2014 Kolsby Lecture

Chilton Davis Varner, senior partner at King & Spalding and one of the top products liability litigators in the country, delivered the 2014 Kolsby Lecture in Trial Advocacy on October 14, 2014. Her remarks, titled Reflections on Atticus Finch and Scout:  Lessons Learned in the Law, served as a powerful reminder for many in the room of why they chose a life in the law and why advocacy is seen by many as the heart of what lawyers do.

Varner framed her remarks around passages in Harper Lee’s novel, To Kill A Mockingbird, talking at length about the courage of the lawyers and judges who helped to dismantle racial segregation in the South. Like Atticus Finch, she offered, these men and women often took on the “unpleasant jobs” that were necessary to maintain the rule of law. They “solved problems, even the hard ones.” These lawyers understood that advocacy itself has power above and beyond the outcome of a case.

With respect to how advocates do their work, Varner offered two thoughts. First, she said, “less can be more” whether persuading a jury or helping a judge reach the right result. Varner recommended simple, direct words and sentences, clarity, and thoughtfulness.  Second, she cautioned, was to be the keepers of our own professionalism. “Lawyers and judges should hold themselves to a higher standard,” Varner explained.

Varner concluded with the thought that the “best lawyers and judges are those who have a life enriched not only by the law, but by enjoyments.” Returning to Atticus Finch as her role model, she noted that he “was not just a lawyer. He was a single father, a champion checkers player, the best shot in the county, and enjoyed playing the mouth harp, a primitive version of the harmonica.” Varner also noted that as the first woman litigator at her firm, she was exceptionally driven to succeed at her practice and in that pursuit lost sight of her other interests. “When I looked around, though, I found lawyers with diverse interests …. Being a good, energized, and alert lawyer requires an outside life.
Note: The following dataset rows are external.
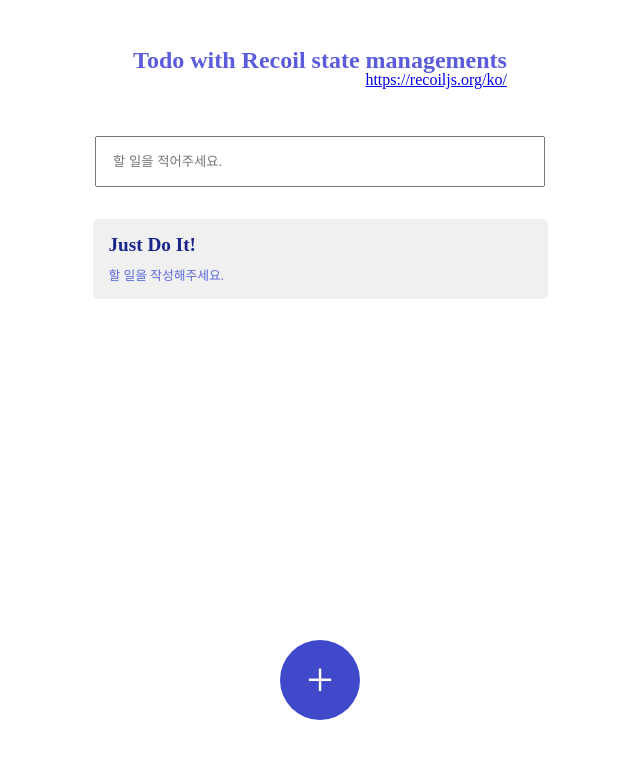
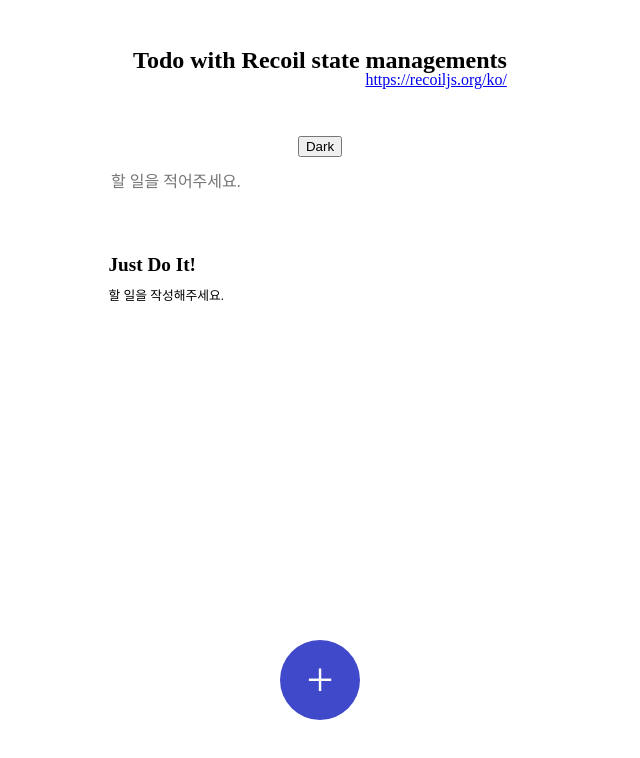
Before and after one commit to sangjunRay/Recoil-practice, a React (Create React App) app: page / in a window 1280 px wide. Shown: the top 758 px of the page, without its empty margins (320-960 px from the left). Built offline with nearby package versions, Linux system fonts and the light colour scheme.

Commit message:
darkmode with styled-component theme provider & recoil

```diff
--- a/src/App.tsx
+++ b/src/App.tsx
@@ -1,6 +1,7 @@
 import React from "react";
-import { RecoilRoot } from "recoil";
-import { createGlobalStyle } from "styled-components";
+import { useRecoilValue } from "recoil";
+import { createGlobalStyle, ThemeProvider } from "styled-components";
+import { darkMode } from "./atom";
 import TodoList from "./components/TodoList";
 
 const Globalstyled = createGlobalStyle`
@@ -56,13 +57,25 @@ table {
 }
 `;
 
+const darkTheme = {
+  color: "white",
+  bgColor: 'rgb(60,60,60)',
+  containerColor: 'rgb(30,30,30)',
+};
+
+const lightTheme = {
+  color: "black",
+
+};
+
 function App() {
+  const darkmode = useRecoilValue(darkMode);
   return (
     <>
-	  <RecoilRoot>
-      <Globalstyled />
-      <TodoList />
-	  </RecoilRoot>
+      <ThemeProvider theme={darkmode ? darkTheme : lightTheme}>
+        <Globalstyled />
+        <TodoList />
+      </ThemeProvider>
     </>
   );
 }
--- a/src/atom.tsx
+++ b/src/atom.tsx
@@ -11,3 +11,8 @@ export const toDoState = atom<IToDo[]>({
     key: "toDo",
     default: [],
   });
+
+export const darkMode = atom({
+    key: "darkmode",
+    default: false,
+})
--- a/src/common/font.tsx
+++ b/src/common/font.tsx
@@ -3,13 +3,13 @@ import styled from "styled-components";
 interface IFont {
     fontSize: string;
     fontWeight: string;
-    fontColor: string;
+    fontColor?: string;
     marginRight?: string;
 }
 
 export const Font = styled.p<IFont>`
     font-size: ${props => props.fontSize};
     font-weight: ${props => props.fontWeight};
-    color: ${props => props.fontColor};
+    color: ${props => props.theme.color};
     margin-right: ${props => props.marginRight};
 `
--- a/src/components/CreateToDo.tsx
+++ b/src/components/CreateToDo.tsx
@@ -15,9 +15,13 @@ const Form = styled.form`
 `
 
 const Input = styled.input`
+    all: unset;
     padding: 1rem;
     width: 100%;
     margin-bottom: 2rem;
+    background-color: ${props => props.theme.containerColor};
+    color: ${props => props.theme.color};
+    border-radius: 5px;
 `
 
 const AddButton = styled.button`
--- a/src/components/TodoList.tsx
+++ b/src/components/TodoList.tsx
@@ -1,15 +1,17 @@
-import { useRecoilValue } from "recoil";
+import { useRecoilValue, useSetRecoilState } from "recoil";
 import styled from "styled-components";
-import { toDoState } from "../atom";
+import { darkMode, toDoState } from "../atom";
 import { Font } from "../common/font";
 import CreateToDo from "./CreateToDo";
 import ToDo from "./ToDo";
 
 const Container = styled.section`
   display: flex;
-  justify-content: center;
+  height: 100vh;
+  justify-content: flex-start;
   align-items: center;
   flex-direction: column;
+  background-color: ${props => props.theme.bgColor};
 `;
 
 const Header = styled.header`
@@ -22,7 +24,7 @@ const Header = styled.header`
 
 const ToDoContainer = styled.section`
   width: 455px;
-  background-color: rgb(240, 240, 240);
+  background-color: ${props => props.theme.containerColor};
   padding: 1rem;
   box-sizing: border-box;
   border-radius: 5px;
@@ -30,6 +32,9 @@ const ToDoContainer = styled.section`
 
 const TodoList = () => {
   const toDos = useRecoilValue(toDoState);
+  const setDarkFunction = useSetRecoilState(darkMode);
+  const darkmode = useRecoilValue(darkMode);
+
   return (
     <Container>
       <Header>
@@ -38,6 +43,7 @@ const TodoList = () => {
         </Font>
         <a href="https://recoiljs.org/ko/">https://recoiljs.org/ko/</a>
       </Header>
+      <button onClick={() => darkmode===false ? setDarkFunction(true) : setDarkFunction(false)}>{darkmode ? 'Light' : 'Dark'}</button>
       <CreateToDo />
       <ToDoContainer style={{ boxSizing: "border-box" }}>
       <Font style={{marginBottom:'1rem'}} fontSize='1.2rem' fontWeight='600' fontColor='#19248b'>Just Do It!</Font>
--- a/src/index.tsx
+++ b/src/index.tsx
@@ -1,10 +1,14 @@
 import React from 'react';
 import ReactDOM from 'react-dom/client';
+import { RecoilRoot } from 'recoil';
 import App from './App';
 
 const root = ReactDOM.createRoot(document.getElementById("root") as HTMLDivElement);
+
 root.render(
   <React.StrictMode>
+    <RecoilRoot>
     <App />
+    </RecoilRoot>
   </React.StrictMode>
 );
```
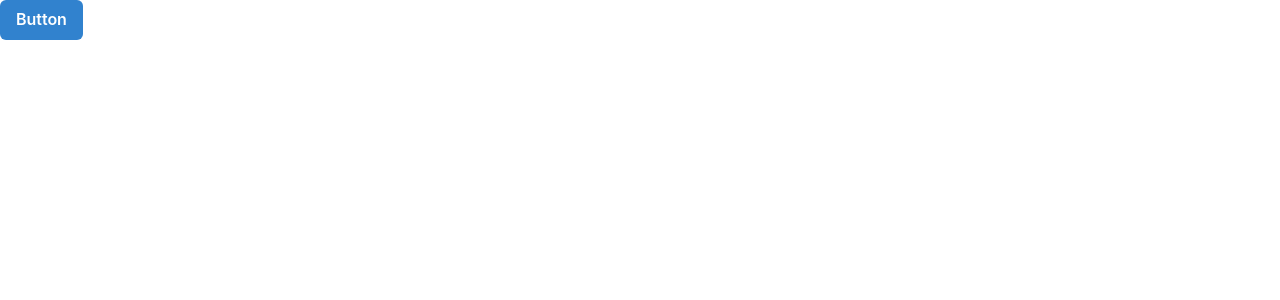
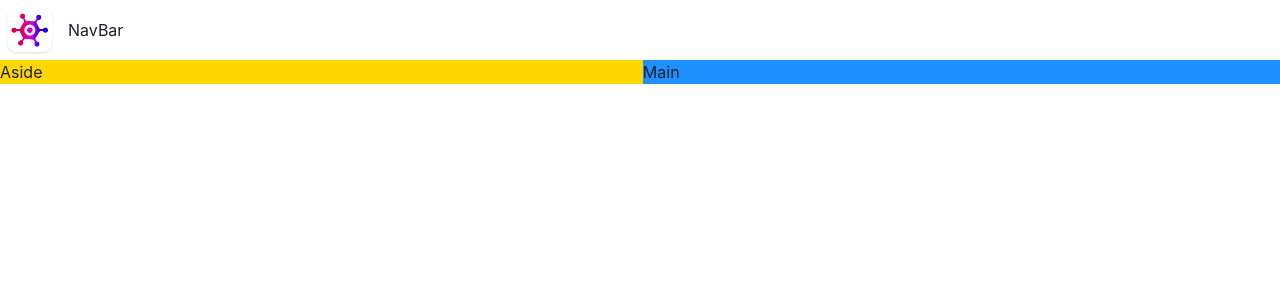
Before and after one commit to thesteemguru/mosh-devhub, a React (Vite) app: page / in a window 1280 px wide. Shown: the top 300 px of the page. Built offline with nearby package versions, Linux system fonts and the light colour scheme.

Commit message:
Building the Navigation Bar

```diff
--- a/src/App.tsx
+++ b/src/App.tsx
@@ -1,9 +1,24 @@
-import { Button } from "@chakra-ui/react";
+import { Grid, GridItem, Show } from "@chakra-ui/react";
+import NavBar from "./components/NavBar";
 
 function App() {
   return (
     <>
-      <Button colorScheme="blue">Button</Button>
+      <Grid
+        templateAreas={{ base: `"nav" "main"`, lg: `"nav nav" "aside main"` }}
+      >
+        <GridItem area="nav">
+          <NavBar />
+        </GridItem>
+        <Show above="lg">
+          <GridItem area="aside" bg="gold">
+            Aside
+          </GridItem>
+        </Show>
+        <GridItem area="main" bg="dodgerblue">
+          Main
+        </GridItem>
+      </Grid>
     </>
   );
 }
--- /dev/null
+++ b/src/components/NavBar.tsx
@@ -0,0 +1,13 @@
+import { HStack, Image, Text } from "@chakra-ui/react";
+import logo from "../assets/logo.webp";
+
+const NavBar = () => {
+  return (
+    <HStack>
+      <Image src={logo} boxSize="60px" />
+      <Text>NavBar</Text>
+    </HStack>
+  );
+};
+
+export default NavBar;
```
Also changed, not shown: src/assets/logo.webp (added).
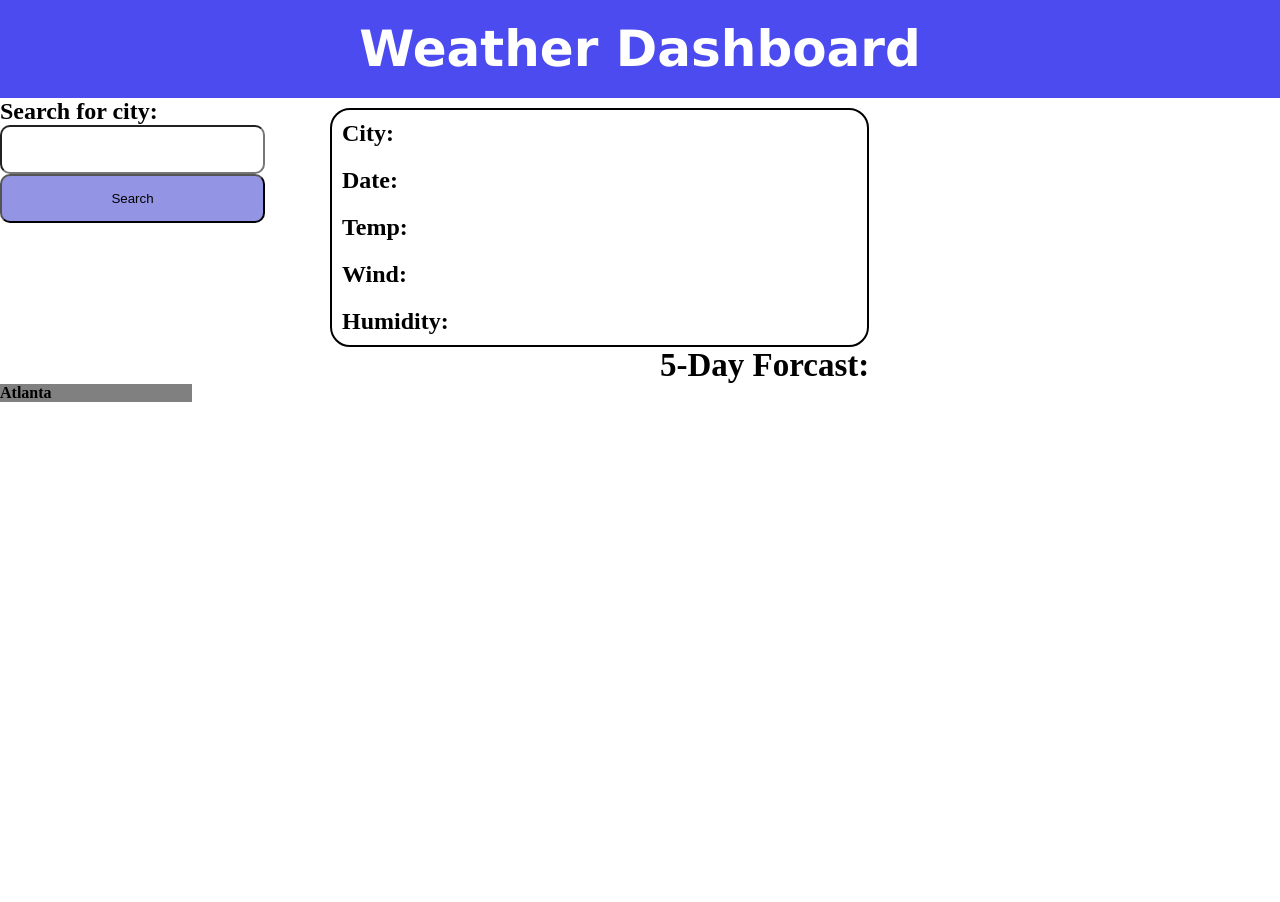
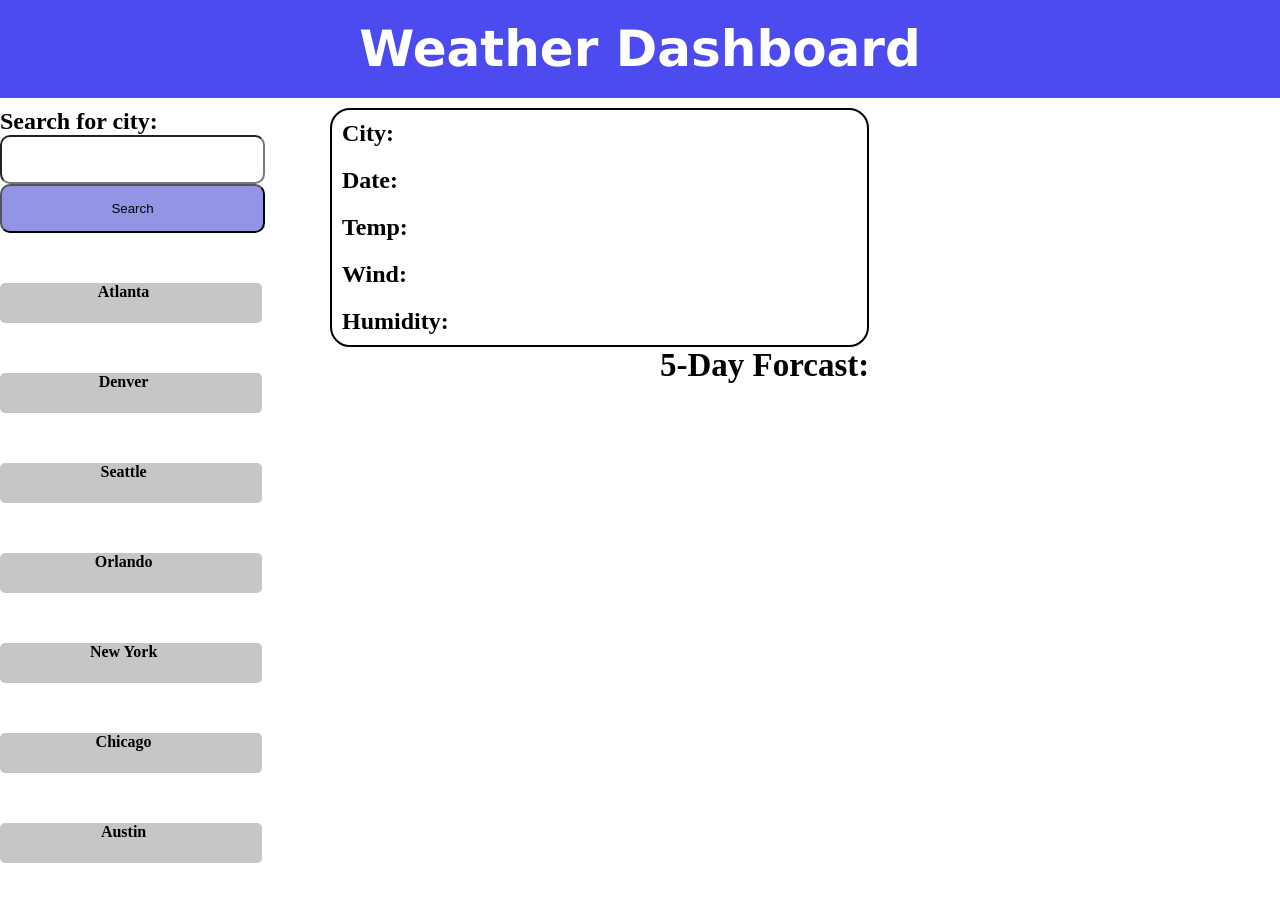
Before and after one commit to Ajhrabowski/atmospheric-panel, a plain HTML site: page index.html in a window 1280 px wide. Before the commit the page ends 800 px from the top, so only its background shows below. Drawn offline with Linux system fonts and the light colour scheme.

Commit message:
Added in cities,moved them into container1 and increased font size of 5-day forcast container

```diff
--- a/assets/css/style.css
+++ b/assets/css/style.css
@@ -23,6 +23,8 @@ h1 {
 .search-city{
 
     padding-right: 15px;
+    margin-top: 10px;
+
 }
 
 
@@ -70,20 +72,33 @@ h3{
 }
 
 h4{
+
+    display: flex;
+    flex-direction: column;
     text-align: center;
-    display: flex;
-    width: 15%;
+ display: flex;
+    width: 92%;
     padding-right: 15px;
-    background-color: grey;
+    background-color: rgb(198, 198, 198);height: 40px;
+    margin-top: 50px;
+    margin-bottom: 50px;
+    border-radius: 5px;
+
+
+
+
 
 }
+
 .container {
     display: flex;
     justify-content: flex-end;
     gap: 10px;
     margin-right: 20px;
+    font-size: 140%;
 
 }
+
 .weather1 {
     background-color: rgb(61, 61, 85);
     height: 325px;
--- a/index.html
+++ b/index.html
@@ -25,6 +25,17 @@
             <div class="button">
                 <button id="searchbtn">Search</button>
             </div>
+
+        <div class="cities">
+            <h4>Atlanta</h4>
+            <h4>Denver</h4>
+            <h4>Seattle</h4>
+            <h4>Orlando</h4>
+            <h4>New York</h4>
+            <h4>Chicago</h4>
+            <h4>Austin</h4>
+
+        </div>
         </div>
 
         <div class="weather-container">
@@ -36,6 +47,9 @@
                 <h2>Wind: <span class="wind"></span></h2>
                 <h2>Humidity: <span class="humidity"></span></h2>
             </div>
+
+
+
 
 
 
@@ -98,13 +112,6 @@
 
         </div>
 
-        <div class="cities">
-            <h4>Atlanta</h4>
-
-        </div>
-
-
-
 
 
 
```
The highest calling for each of us is to be good at what we do and to live a complete life.”